--- Data for processing Enclosed Below ---

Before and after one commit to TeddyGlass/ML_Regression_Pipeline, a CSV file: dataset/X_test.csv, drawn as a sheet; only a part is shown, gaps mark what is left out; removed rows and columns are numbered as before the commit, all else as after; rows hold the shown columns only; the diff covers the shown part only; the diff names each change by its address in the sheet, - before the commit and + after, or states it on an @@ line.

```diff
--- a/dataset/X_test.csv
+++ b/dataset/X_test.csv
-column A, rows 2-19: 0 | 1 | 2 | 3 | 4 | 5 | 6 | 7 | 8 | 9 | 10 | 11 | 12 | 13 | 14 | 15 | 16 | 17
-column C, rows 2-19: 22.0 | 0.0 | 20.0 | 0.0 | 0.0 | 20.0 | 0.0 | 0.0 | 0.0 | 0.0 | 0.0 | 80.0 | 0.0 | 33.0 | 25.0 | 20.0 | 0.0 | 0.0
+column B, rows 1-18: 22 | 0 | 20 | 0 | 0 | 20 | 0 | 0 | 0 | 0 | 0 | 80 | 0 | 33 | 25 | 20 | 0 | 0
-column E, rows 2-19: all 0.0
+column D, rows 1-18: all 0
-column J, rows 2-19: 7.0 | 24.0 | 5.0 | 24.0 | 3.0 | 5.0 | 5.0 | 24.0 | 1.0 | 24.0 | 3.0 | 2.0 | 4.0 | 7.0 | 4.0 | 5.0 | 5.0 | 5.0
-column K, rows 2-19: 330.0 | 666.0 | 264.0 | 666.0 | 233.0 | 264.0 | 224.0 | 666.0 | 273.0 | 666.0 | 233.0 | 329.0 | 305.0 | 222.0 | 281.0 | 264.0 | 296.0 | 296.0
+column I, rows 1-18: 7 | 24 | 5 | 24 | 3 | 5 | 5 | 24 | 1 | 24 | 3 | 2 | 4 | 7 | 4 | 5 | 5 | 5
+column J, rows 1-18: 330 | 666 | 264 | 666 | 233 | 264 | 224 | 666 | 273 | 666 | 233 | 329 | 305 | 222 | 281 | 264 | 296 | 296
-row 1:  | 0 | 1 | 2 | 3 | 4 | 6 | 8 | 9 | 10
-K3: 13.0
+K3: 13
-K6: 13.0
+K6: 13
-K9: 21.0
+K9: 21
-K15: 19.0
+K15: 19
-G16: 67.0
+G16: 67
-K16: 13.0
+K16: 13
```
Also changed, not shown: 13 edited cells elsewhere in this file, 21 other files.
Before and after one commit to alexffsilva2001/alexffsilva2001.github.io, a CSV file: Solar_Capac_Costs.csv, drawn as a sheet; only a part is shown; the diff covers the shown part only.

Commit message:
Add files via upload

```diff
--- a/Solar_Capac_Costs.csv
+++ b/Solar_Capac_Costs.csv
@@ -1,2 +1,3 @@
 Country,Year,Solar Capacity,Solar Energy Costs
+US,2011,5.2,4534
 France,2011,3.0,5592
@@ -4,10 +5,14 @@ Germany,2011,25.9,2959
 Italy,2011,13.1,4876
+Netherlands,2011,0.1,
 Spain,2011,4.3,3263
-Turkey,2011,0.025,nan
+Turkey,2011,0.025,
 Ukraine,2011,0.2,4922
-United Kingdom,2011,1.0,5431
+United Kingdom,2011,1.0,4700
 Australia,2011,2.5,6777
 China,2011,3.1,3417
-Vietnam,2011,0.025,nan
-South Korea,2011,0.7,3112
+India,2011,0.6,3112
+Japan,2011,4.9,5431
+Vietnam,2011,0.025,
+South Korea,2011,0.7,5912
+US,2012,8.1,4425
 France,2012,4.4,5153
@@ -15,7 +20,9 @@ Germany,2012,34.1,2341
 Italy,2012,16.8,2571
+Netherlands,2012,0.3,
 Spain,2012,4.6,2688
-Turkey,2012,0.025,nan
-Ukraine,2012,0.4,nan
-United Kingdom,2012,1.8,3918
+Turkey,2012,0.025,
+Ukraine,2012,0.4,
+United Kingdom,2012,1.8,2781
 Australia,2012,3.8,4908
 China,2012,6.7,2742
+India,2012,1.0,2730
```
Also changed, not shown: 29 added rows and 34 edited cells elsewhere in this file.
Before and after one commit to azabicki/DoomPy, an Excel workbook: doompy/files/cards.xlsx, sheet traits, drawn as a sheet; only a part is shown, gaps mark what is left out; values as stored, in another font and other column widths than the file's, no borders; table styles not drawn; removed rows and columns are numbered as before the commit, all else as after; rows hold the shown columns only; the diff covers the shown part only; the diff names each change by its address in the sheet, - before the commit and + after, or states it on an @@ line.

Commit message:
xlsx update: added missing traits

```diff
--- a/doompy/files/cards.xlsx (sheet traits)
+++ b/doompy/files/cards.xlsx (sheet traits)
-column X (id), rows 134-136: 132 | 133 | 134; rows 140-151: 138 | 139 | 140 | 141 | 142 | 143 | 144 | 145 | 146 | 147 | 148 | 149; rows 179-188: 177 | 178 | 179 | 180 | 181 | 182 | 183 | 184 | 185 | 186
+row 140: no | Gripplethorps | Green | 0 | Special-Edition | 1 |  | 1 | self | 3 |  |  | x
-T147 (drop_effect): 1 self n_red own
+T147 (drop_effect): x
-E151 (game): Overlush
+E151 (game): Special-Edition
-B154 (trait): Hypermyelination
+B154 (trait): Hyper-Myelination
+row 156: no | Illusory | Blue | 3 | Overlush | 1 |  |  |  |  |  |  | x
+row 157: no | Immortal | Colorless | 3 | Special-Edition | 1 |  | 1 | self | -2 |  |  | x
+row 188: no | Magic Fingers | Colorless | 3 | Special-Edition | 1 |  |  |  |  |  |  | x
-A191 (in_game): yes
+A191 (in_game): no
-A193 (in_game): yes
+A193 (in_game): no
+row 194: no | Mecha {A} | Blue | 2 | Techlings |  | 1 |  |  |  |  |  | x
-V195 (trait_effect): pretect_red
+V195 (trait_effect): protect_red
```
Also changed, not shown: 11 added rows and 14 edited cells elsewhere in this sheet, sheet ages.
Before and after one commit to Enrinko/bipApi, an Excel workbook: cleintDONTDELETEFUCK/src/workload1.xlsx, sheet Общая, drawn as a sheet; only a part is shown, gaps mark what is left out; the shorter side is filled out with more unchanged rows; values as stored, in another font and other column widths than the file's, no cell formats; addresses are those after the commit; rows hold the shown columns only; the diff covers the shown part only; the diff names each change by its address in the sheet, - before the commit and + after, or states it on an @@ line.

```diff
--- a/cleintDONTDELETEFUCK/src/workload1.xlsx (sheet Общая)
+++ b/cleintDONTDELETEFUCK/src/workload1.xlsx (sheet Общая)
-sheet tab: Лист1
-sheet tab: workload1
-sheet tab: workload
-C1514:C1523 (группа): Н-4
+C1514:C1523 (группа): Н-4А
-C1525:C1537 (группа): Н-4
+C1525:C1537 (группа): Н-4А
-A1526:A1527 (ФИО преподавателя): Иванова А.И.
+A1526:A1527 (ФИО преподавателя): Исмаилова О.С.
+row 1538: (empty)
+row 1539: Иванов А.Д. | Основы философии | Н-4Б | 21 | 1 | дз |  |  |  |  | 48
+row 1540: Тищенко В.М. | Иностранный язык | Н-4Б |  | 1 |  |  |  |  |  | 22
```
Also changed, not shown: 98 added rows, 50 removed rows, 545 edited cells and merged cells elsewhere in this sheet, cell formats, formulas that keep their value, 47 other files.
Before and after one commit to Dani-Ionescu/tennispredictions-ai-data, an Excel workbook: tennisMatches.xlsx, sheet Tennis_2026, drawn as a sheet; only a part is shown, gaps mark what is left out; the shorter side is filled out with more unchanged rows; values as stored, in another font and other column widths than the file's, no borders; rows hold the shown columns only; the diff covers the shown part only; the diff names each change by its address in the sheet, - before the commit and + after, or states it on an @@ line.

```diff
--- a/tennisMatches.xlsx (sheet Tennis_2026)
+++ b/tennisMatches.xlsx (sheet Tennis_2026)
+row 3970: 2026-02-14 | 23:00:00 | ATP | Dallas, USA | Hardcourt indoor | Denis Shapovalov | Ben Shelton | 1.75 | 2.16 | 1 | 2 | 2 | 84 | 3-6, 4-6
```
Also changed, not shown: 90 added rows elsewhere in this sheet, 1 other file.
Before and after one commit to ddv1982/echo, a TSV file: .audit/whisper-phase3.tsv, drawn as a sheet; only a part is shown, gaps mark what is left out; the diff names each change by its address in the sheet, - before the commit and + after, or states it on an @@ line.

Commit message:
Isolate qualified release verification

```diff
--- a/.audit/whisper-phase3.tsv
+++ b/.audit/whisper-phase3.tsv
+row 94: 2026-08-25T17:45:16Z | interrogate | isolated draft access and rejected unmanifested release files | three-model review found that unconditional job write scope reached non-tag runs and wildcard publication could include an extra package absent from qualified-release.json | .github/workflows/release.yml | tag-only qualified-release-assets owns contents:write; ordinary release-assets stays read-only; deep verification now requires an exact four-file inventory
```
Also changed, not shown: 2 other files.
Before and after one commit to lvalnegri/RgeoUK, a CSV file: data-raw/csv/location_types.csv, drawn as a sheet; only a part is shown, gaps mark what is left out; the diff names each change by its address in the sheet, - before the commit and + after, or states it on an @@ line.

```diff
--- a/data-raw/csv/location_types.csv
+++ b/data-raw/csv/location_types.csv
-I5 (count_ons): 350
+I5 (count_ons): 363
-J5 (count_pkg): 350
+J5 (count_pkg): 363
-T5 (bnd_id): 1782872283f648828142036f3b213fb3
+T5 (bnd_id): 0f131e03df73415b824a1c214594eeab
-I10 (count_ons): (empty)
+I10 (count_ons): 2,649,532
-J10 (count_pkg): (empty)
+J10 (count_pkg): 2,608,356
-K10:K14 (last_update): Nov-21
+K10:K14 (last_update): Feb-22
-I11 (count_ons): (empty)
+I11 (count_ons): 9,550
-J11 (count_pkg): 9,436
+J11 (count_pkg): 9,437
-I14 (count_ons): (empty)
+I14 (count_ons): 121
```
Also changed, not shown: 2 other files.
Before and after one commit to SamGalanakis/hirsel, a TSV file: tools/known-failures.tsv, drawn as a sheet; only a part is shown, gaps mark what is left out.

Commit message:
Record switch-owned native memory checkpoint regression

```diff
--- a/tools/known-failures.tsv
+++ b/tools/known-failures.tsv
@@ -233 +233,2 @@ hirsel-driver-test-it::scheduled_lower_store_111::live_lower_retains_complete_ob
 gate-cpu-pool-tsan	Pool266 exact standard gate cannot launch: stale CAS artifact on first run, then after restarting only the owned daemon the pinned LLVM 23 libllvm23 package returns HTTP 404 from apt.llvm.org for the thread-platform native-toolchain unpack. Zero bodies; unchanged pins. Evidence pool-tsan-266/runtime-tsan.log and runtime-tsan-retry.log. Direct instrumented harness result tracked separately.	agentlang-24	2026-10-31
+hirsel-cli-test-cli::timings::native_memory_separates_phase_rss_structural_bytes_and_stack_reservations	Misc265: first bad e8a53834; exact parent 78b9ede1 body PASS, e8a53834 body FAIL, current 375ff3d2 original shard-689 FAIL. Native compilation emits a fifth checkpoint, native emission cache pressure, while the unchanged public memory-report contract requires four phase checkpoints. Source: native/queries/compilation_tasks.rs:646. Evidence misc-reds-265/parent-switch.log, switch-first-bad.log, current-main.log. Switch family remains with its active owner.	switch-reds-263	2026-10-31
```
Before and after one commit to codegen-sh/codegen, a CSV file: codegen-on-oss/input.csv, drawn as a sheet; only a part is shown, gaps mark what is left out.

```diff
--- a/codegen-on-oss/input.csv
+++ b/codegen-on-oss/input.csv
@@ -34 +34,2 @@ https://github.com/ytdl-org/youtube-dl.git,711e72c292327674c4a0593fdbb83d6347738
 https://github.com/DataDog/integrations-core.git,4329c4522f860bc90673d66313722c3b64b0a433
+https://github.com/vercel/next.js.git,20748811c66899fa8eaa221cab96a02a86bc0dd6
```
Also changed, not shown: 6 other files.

--- End of Enclosed Data for processing ---

- **Work request**
Which lines in the records above contain the word "Also"? Copy each one.

- **Exercise response**
Also changed, not shown: 13 edited cells elsewhere in this file, 21 other files.
Also changed, not shown: 29 added rows and 34 edited cells elsewhere in this file.
Also changed, not shown: 11 added rows and 14 edited cells elsewhere in this sheet, sheet ages.
Also changed, not shown: 98 added rows, 50 removed rows, 545 edited cells and merged cells elsewhere in this sheet, cell formats, formulas that keep their value, 47 other files.
Also changed, not shown: 90 added rows elsewhere in this sheet, 1 other file.
Also changed, not shown: 2 other files.
Also changed, not shown: 2 other files.
Also changed, not shown: 6 other files.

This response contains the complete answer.